> _Exercise objective_: All lines with the word "border" are to be found and copied from the listing.

> _Exercise data_:
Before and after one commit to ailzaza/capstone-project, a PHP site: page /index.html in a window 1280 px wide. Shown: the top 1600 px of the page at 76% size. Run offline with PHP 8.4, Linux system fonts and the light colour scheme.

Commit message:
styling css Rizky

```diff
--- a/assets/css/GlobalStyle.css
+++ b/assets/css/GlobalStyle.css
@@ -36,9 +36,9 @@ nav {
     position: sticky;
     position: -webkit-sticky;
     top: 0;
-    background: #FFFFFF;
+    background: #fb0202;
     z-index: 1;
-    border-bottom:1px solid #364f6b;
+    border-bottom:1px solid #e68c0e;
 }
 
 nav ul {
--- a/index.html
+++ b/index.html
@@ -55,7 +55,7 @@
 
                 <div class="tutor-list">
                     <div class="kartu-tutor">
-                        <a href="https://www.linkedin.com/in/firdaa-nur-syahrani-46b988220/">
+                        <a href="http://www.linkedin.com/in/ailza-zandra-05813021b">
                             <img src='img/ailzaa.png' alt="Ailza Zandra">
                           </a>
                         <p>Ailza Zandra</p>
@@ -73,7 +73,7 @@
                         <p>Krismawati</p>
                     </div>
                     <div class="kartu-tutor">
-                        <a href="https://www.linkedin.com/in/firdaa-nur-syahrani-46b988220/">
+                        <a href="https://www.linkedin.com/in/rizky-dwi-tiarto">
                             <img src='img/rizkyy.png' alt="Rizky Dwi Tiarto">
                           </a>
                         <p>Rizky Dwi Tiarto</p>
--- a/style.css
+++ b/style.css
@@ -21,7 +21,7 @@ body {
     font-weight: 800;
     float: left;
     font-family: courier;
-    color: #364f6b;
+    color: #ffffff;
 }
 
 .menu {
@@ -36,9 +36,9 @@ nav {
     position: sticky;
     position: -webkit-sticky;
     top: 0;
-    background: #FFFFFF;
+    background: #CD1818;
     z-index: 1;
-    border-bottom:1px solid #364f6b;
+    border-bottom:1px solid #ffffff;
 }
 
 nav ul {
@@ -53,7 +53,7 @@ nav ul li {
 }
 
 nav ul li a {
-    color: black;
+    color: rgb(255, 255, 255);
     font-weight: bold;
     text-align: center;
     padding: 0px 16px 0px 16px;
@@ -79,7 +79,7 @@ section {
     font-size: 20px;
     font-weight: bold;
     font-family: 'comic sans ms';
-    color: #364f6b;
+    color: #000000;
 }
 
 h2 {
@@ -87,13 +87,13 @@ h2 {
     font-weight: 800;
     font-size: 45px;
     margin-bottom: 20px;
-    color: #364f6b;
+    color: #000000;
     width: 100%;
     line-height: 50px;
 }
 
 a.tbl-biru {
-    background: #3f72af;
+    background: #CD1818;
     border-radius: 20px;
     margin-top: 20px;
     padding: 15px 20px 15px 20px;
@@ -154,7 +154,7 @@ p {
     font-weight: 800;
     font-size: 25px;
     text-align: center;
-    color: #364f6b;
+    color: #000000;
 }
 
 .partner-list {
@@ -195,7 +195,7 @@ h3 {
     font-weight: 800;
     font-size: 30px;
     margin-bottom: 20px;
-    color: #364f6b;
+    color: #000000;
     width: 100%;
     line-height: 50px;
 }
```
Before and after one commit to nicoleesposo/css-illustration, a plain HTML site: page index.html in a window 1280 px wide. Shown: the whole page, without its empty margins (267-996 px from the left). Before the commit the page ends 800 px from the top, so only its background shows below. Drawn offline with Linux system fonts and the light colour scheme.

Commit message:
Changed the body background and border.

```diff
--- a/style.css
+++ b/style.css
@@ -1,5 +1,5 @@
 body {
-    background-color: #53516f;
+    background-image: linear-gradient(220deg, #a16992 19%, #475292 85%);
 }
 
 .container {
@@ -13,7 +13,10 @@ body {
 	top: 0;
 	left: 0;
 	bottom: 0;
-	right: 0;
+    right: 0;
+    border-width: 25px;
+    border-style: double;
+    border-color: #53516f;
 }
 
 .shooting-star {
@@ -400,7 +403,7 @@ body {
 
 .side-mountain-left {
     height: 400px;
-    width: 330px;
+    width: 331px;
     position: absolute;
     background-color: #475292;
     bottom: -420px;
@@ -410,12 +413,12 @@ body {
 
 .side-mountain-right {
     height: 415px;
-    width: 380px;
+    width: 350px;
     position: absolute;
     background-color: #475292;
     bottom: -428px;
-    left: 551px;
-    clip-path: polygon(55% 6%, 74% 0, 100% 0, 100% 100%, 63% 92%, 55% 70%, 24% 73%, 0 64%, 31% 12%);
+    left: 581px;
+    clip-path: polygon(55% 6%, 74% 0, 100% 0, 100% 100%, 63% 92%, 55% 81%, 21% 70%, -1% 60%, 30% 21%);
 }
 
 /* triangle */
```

> _Completed exercise_:
-    border-bottom:1px solid #364f6b;
+    border-bottom:1px solid #e68c0e;
-    border-bottom:1px solid #364f6b;
+    border-bottom:1px solid #ffffff;
     border-radius: 20px;
Changed the body background and border.
+    border-width: 25px;
+    border-style: double;
+    border-color: #53516f;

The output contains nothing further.